In an odd way I have Chris Harris – motoring writer, internet talker and friend of Drive Cult – to thank for getting the keys to the M3. Twice.
Firstly, thanks to his massive generosity in loaning Marty his GT3 for our trip to the Nürburgring 24h last year (a drive that Marty wrote about here, and has never really gotten over), Mart then offered me the M3 for what would turn out to be a thousand-mile test drive.
Then Chris bought his 911 RS 4.0 and the Internets were vocal in their unfounded views on what he should do with his own money. Chris responded saying that he was making sacrifices to have the car he wanted. For some reason that stuck with me.
Some would say buying an M3 when petrol prices are at an all-time high, financial times uncertain, and used car prices are plummeting would be foolish, and I suppose they’d be right. As long-time readers will know, I’ve had a 1.6 Ford Focus for many years, and it’s relatively cheap to run, insure and service. It’s the sort of expenditure that you just forget about, and you just hope this year’s service doesn’t turn up anything major. As I’ve said before, it’s not a car you’ll have an epic drive through the Alps in, or leave others in awe of your track pace - you’d cook the brakes in 3 laps of any circuit you’d care to mention. What it lacks, though, is excitement and involvement. The 100,000 miles of road driving and £50 a corner rubber it sat on blunted the responses, and left it increasingly utilitarian.
The M3 is costing me more money, and I will have to make some sacrifices to keep up with the thirst for Tesco 99 and V-Power that it burns on the daily commute. I’m also expecting a few trips to specialists for both servicing and a few minor upgrades I’d like to try. Nothing major, but I certainly think it’s time to refresh a few bushings and mounts, and try a set of the spectacular Michelin Super Sports when the current Contis get down to the wear bars. They’re pretty meaty though, so it may be a while.

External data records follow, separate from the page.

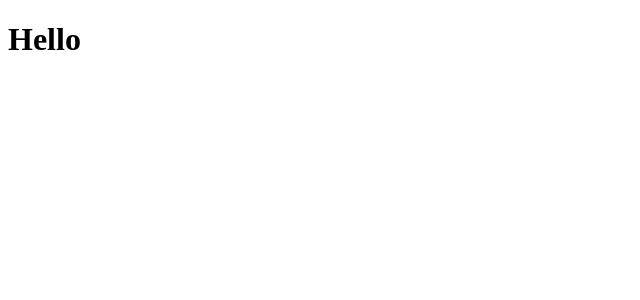
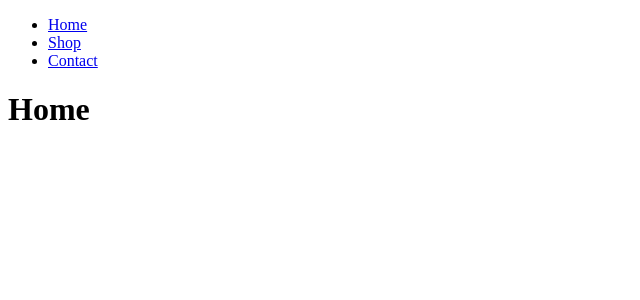
Before and after one commit to caninehawk/Shopping-Cart, a React (Vite) app in the folder ShoppingCart/: page / in a window 1280 px wide. Shown: the top 300 px of the page, without its empty margins (0-640 px from the left). Built offline with nearby package versions, Linux system fonts and the light colour scheme.

Commit message:
Skeleton Done

```diff
--- a/ShoppingCart/src/App.jsx
+++ b/ShoppingCart/src/App.jsx
@@ -1,14 +1,13 @@
-import { useState } from 'react'
-import reactLogo from './assets/react.svg'
-import viteLogo from '/vite.svg'
 import './App.css'
+import { Outlet } from "react-router-dom";
+import Header from "./Header.jsx";
 
 function App() {
-  const [count, setCount] = useState(0)
 
   return (
     <>
-      <h1>Hello</h1>
+      <Header />
+      <Outlet />
     </>
   )
 }
--- /dev/null
+++ b/ShoppingCart/src/Cart.jsx
@@ -0,0 +1,7 @@
+const Cart = () => {
+    return (
+        <h1> Cart </h1>
+    )
+}
+
+export default Cart;
--- /dev/null
+++ b/ShoppingCart/src/Contact.jsx
@@ -0,0 +1,7 @@
+const Contact = () =>{
+    return (
+        <h2>Contact</h2>
+    )
+}
+
+export default Contact;
--- /dev/null
+++ b/ShoppingCart/src/Header.jsx
@@ -0,0 +1,21 @@
+import { Link } from "react-router-dom";
+
+const Header = () => {
+  return (
+    <nav>
+      <ul>
+        <li>
+          <Link to="/">Home</Link>
+        </li>
+        <li>
+          <Link to="/shop">Shop</Link>
+        </li>
+        <li>
+          <Link to="/contact">Contact</Link>
+        </li>
+      </ul>
+    </nav>
+  );
+};
+
+export default Header;
--- /dev/null
+++ b/ShoppingCart/src/HomePage.jsx
@@ -0,0 +1,6 @@
+const HomePage = () =>{
+    return (
+        <h1>Home</h1>
+    )
+}
+export default HomePage;
--- a/ShoppingCart/src/Routes.jsx
+++ b/ShoppingCart/src/Routes.jsx
@@ -1,10 +1,37 @@
 import App from './App';
+import HomePage from "./HomePage.jsx";
+import Shop from "./Shop.jsx";
+import Contact from "./Contact.jsx";
+import Cart from "./Cart.jsx"
 
 const routes = [
     {
         path: "/",
         element: <App />,
+        children: [
+            {
+                index: true,
+                element: <HomePage />
+            },
+            {
+                path: "home",
+                element: <HomePage />
+            },
+            {
+                path: "shop",
+                element: <Shop />
+            },
+            {
+                path: "contact",
+                element: <Contact />
+            },
+            {
+                path: "cart",
+                element: <Cart />
+            }
+        ]
     }
+
 ];
 
 export default routes;
--- /dev/null
+++ b/ShoppingCart/src/Shop.jsx
@@ -0,0 +1,7 @@
+const Shop = () =>{
+    return (
+        <h1>Shop</h1>
+    )
+}
+
+export default Shop;
```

On the drive back home from collecting the car, it became apparently how certain aspects have been left behind by the modern world. Forget hooking up an iPod, the nav screen hides a tape slot (which could have been mini-disc if a different option had been ticked!) and the CD autochanger in the boot contains only music CDs, none of this new-fangled MP3 nonsense. The sat-nav also doesn’t know anything built after 2006 exists. Even more amusing is the TV. Yes, it has the TV option, but as more regions have their analogue TV switched off, it becomes increasingly obsolete.
It’s an interesting analogy in a world of DSG, DSC, ESP, active ride, and everything else that's crammed into a GT-R. The bits that are technological and fancy in the M3 are slowly all becoming redundant, while the engine, transmission and chassis shine as examples of engineering. No modes, no options, no settings (bar the DSC that is either on or off with a button push), just a machine designed and set up to deliver an M Division experience.
Really do miss an iPod hook-up though. That’s going to be the first thing to get sorted.